(Detected change data)

Segment Open

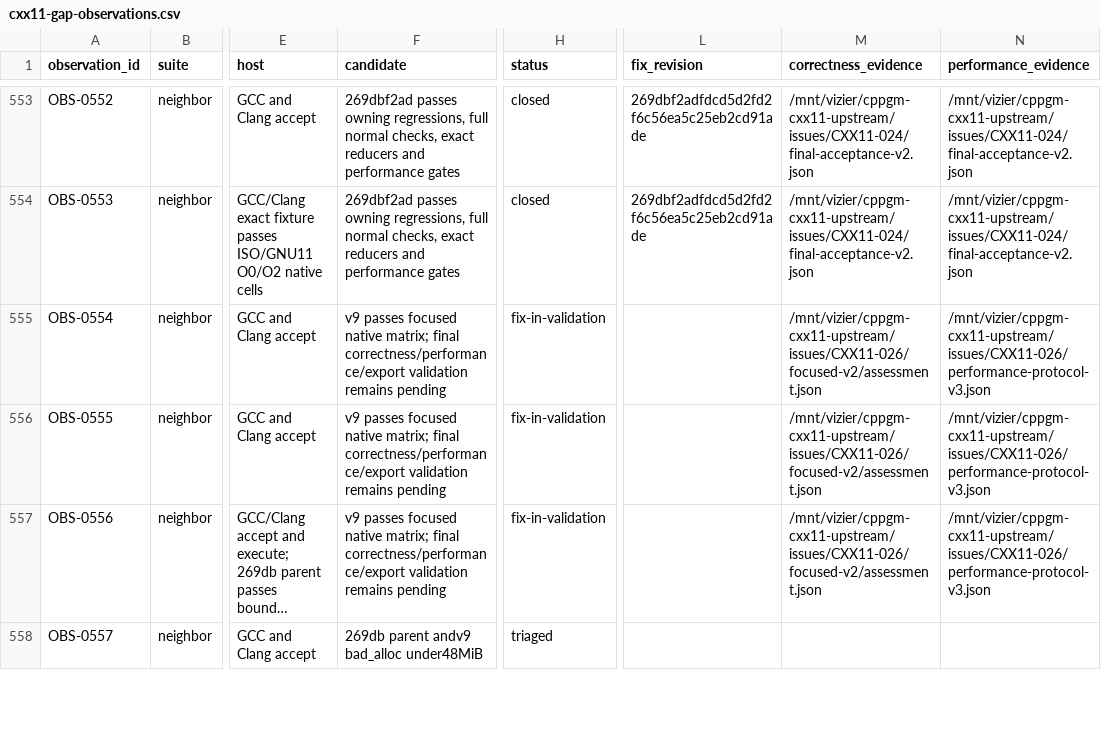
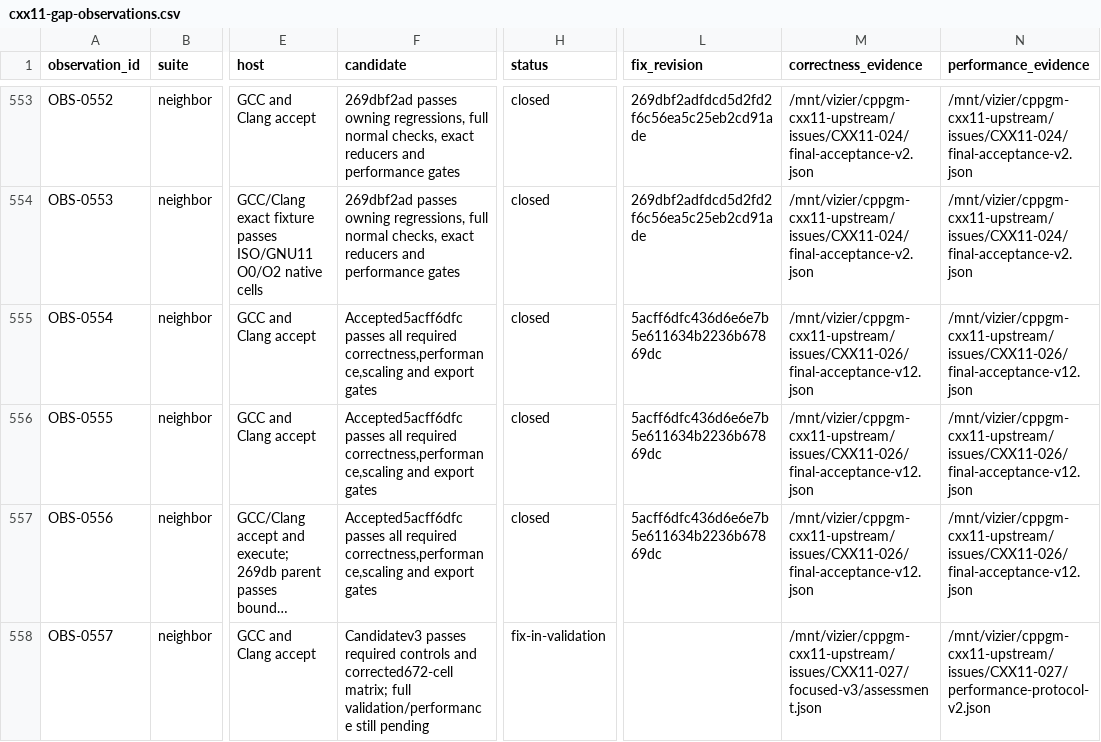
Before and after one commit to vishvananda/cppgm-extended, a CSV file: reports/cxx11-gap-observations.csv, drawn as a sheet; only a part is shown, gaps mark what is left out; long unchanged cells end in …; the diff covers the shown part only; the diff names each change by its address in the sheet, - before the commit and + after, or states it on an @@ line.

```diff
--- a/reports/cxx11-gap-observations.csv
+++ b/reports/cxx11-gap-observations.csv
-F555:F557 (candidate): v9 passes focused native matrix; final correctness/performance/export validation remains pending
+F555:F557 (candidate): Accepted5acff6dfc passes all required correctness,performance,scaling and export gates
-H555:H557 (status): fix-in-validation
+H555:H557 (status): closed
-L555:L557 (fix_revision): (empty)
+L555:L557 (fix_revision): 5acff6dfc436d6e6e7b5e611634b2236b67869dc
-M555:M557 (correctness_evidence): /mnt/vizier/cppgm-cxx11-upstream/issues/CXX11-026/focused-v2/assessment.json
+M555:M557 (correctness_evidence): /mnt/vizier/cppgm-cxx11-upstream/issues/CXX11-026/final-acceptance-v12.json
-N555:N557 (performance_evidence): /mnt/vizier/cppgm-cxx11-upstream/issues/CXX11-026/performance-protocol-v3.json
+N555:N557 (performance_evidence): /mnt/vizier/cppgm-cxx11-upstream/issues/CXX11-026/final-acceptance-v12.json
-F558 (candidate): 269db parent andv9 bad_alloc under48MiB
+F558 (candidate): Candidatev3 passes required controls and corrected672-cell matrix; full validation/performance still pending
-H558 (status): triaged
+H558 (status): fix-in-validation
-M558 (correctness_evidence): (empty)
+M558 (correctness_evidence): /mnt/vizier/cppgm-cxx11-upstream/issues/CXX11-027/focused-v3/assessment.json
-N558 (performance_evidence): (empty)
+N558 (performance_evidence): /mnt/vizier/cppgm-cxx11-upstream/issues/CXX11-027/performance-protocol-v2.json
```
Also changed, not shown: 3 added rows and 4 edited cells elsewhere in this file, 3 other files.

Segment Closed

BRIEF: An exact copy of every entry, minus the pictures, is what you should return.

COMPLETED TASK:
Before and after one commit to vishvananda/cppgm-extended, a CSV file: reports/cxx11-gap-observations.csv, drawn as a sheet; only a part is shown, gaps mark what is left out; long unchanged cells end in …; the diff covers the shown part only; the diff names each change by its address in the sheet, - before the commit and + after, or states it on an @@ line.

```diff
--- a/reports/cxx11-gap-observations.csv
+++ b/reports/cxx11-gap-observations.csv
-F555:F557 (candidate): v9 passes focused native matrix; final correctness/performance/export validation remains pending
+F555:F557 (candidate): Accepted5acff6dfc passes all required correctness,performance,scaling and export gates
-H555:H557 (status): fix-in-validation
+H555:H557 (status): closed
-L555:L557 (fix_revision): (empty)
+L555:L557 (fix_revision): 5acff6dfc436d6e6e7b5e611634b2236b67869dc
-M555:M557 (correctness_evidence): /mnt/vizier/cppgm-cxx11-upstream/issues/CXX11-026/focused-v2/assessment.json
+M555:M557 (correctness_evidence): /mnt/vizier/cppgm-cxx11-upstream/issues/CXX11-026/final-acceptance-v12.json
-N555:N557 (performance_evidence): /mnt/vizier/cppgm-cxx11-upstream/issues/CXX11-026/performance-protocol-v3.json
+N555:N557 (performance_evidence): /mnt/vizier/cppgm-cxx11-upstream/issues/CXX11-026/final-acceptance-v12.json
-F558 (candidate): 269db parent andv9 bad_alloc under48MiB
+F558 (candidate): Candidatev3 passes required controls and corrected672-cell matrix; full validation/performance still pending
-H558 (status): triaged
+H558 (status): fix-in-validation
-M558 (correctness_evidence): (empty)
+M558 (correctness_evidence): /mnt/vizier/cppgm-cxx11-upstream/issues/CXX11-027/focused-v3/assessment.json
-N558 (performance_evidence): (empty)
+N558 (performance_evidence): /mnt/vizier/cppgm-cxx11-upstream/issues/CXX11-027/performance-protocol-v2.json
```
Also changed, not shown: 3 added rows and 4 edited cells elsewhere in this file, 3 other files.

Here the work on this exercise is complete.